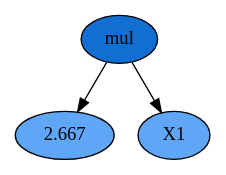
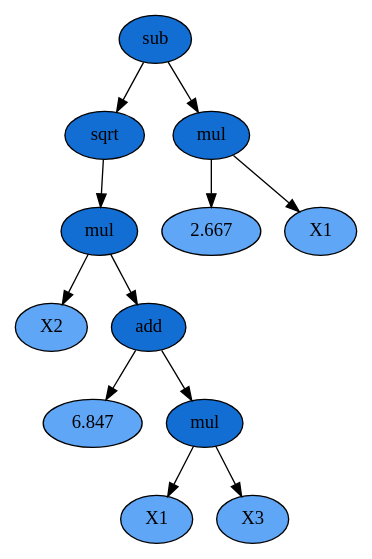
Before and after one commit to hhhtzh/Proct511111: the diagram in Source.gv, drawn with Graphviz. The commit also changed 5 other files, not shown here.

```diff
--- a/Source.gv
+++ b/Source.gv
@@ -1,8 +1,26 @@
 digraph program {
 node [style=filled]
-0 [label="mul", fillcolor="#136ed4"] ;
-1 [label="2.667", fillcolor="#60a6f6"] ;
-2 [label="X1", fillcolor="#60a6f6"] ;
-0 -> 2 ;
+0 [label="sub", fillcolor="#136ed4"] ;
+1 [label="sqrt", fillcolor="#136ed4"] ;
+2 [label="mul", fillcolor="#136ed4"] ;
+3 [label="X2", fillcolor="#60a6f6"] ;
+4 [label="add", fillcolor="#136ed4"] ;
+5 [label="6.847", fillcolor="#60a6f6"] ;
+6 [label="mul", fillcolor="#136ed4"] ;
+7 [label="X1", fillcolor="#60a6f6"] ;
+8 [label="X3", fillcolor="#60a6f6"] ;
+6 -> 8 ;
+6 -> 7 ;
+4 -> 6 ;
+4 -> 5 ;
+2 -> 4 ;
+2 -> 3 ;
+1 -> 2 ;
+9 [label="mul", fillcolor="#136ed4"] ;
+10 [label="2.667", fillcolor="#60a6f6"] ;
+11 [label="X1", fillcolor="#60a6f6"] ;
+9 -> 11 ;
+9 -> 10 ;
+0 -> 9 ;
 0 -> 1 ;
 }
```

The task:
Every line of the listing is to be retyped exactly; pictures stay out.

Task result:
Before and after one commit to hhhtzh/Proct511111: the diagram in Source.gv, drawn with Graphviz. The commit also changed 5 other files, not shown here.

```diff
--- a/Source.gv
+++ b/Source.gv
@@ -1,8 +1,26 @@
 digraph program {
 node [style=filled]
-0 [label="mul", fillcolor="#136ed4"] ;
-1 [label="2.667", fillcolor="#60a6f6"] ;
-2 [label="X1", fillcolor="#60a6f6"] ;
-0 -> 2 ;
+0 [label="sub", fillcolor="#136ed4"] ;
+1 [label="sqrt", fillcolor="#136ed4"] ;
+2 [label="mul", fillcolor="#136ed4"] ;
+3 [label="X2", fillcolor="#60a6f6"] ;
+4 [label="add", fillcolor="#136ed4"] ;
+5 [label="6.847", fillcolor="#60a6f6"] ;
+6 [label="mul", fillcolor="#136ed4"] ;
+7 [label="X1", fillcolor="#60a6f6"] ;
+8 [label="X3", fillcolor="#60a6f6"] ;
+6 -> 8 ;
+6 -> 7 ;
+4 -> 6 ;
+4 -> 5 ;
+2 -> 4 ;
+2 -> 3 ;
+1 -> 2 ;
+9 [label="mul", fillcolor="#136ed4"] ;
+10 [label="2.667", fillcolor="#60a6f6"] ;
+11 [label="X1", fillcolor="#60a6f6"] ;
+9 -> 11 ;
+9 -> 10 ;
+0 -> 9 ;
 0 -> 1 ;
 }
```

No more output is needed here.